> **Directions for this task**: Establish how many lines below contain the string "margin". Respond with that number alone.

========================================================================

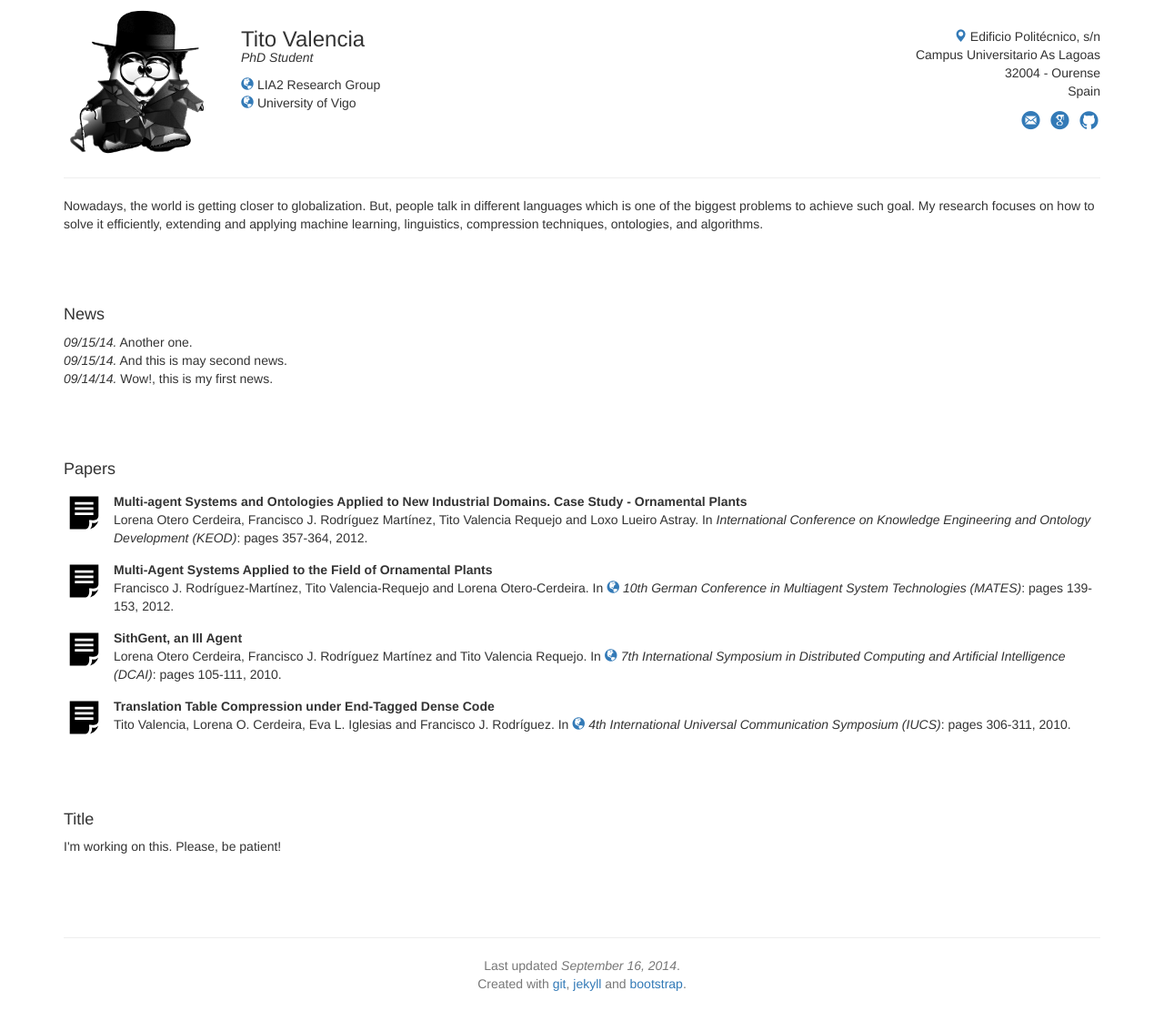
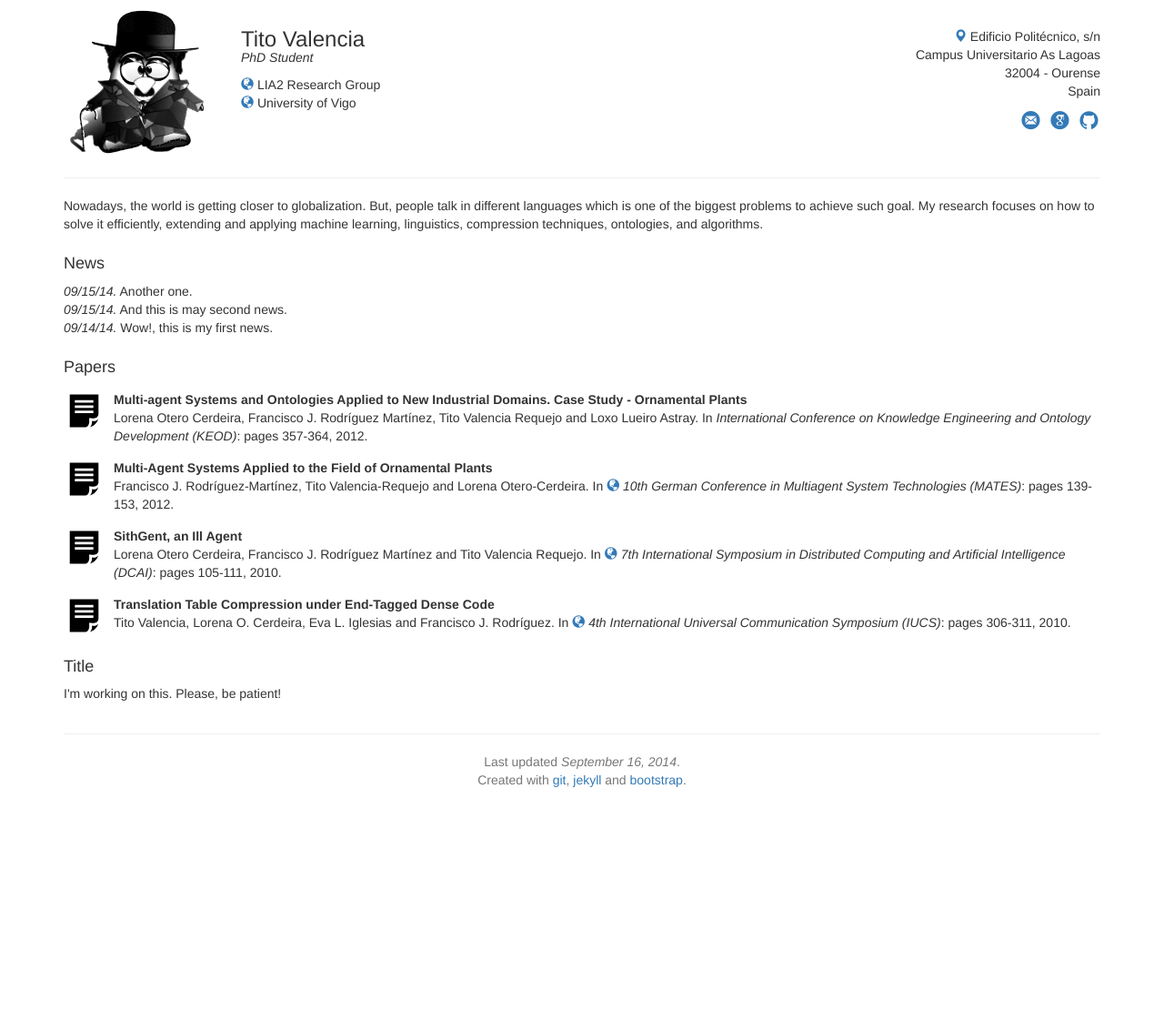
Before and after one commit to tvalreq/tvalreq.github.com, a Jekyll site: the page built from index.html, in a window 1280 px wide. Shown: the whole page at 91% size. Built offline with Jekyll 4.4.1, drawn with Linux system fonts in a browser that asks for light colours; nearby versions of some CDN libraries; after the commit the page ends 900 px from its top, so only the background shows below that.

Commit message:
minor bugs

```diff
--- a/css/main.css
+++ b/css/main.css
@@ -131,7 +131,7 @@ header img {
 }
 
 section {
-    margin-bottom: 5em;
+    margin-bottom: 1em;
 }
 
 
```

========================================================================

> **Exercise output**: 2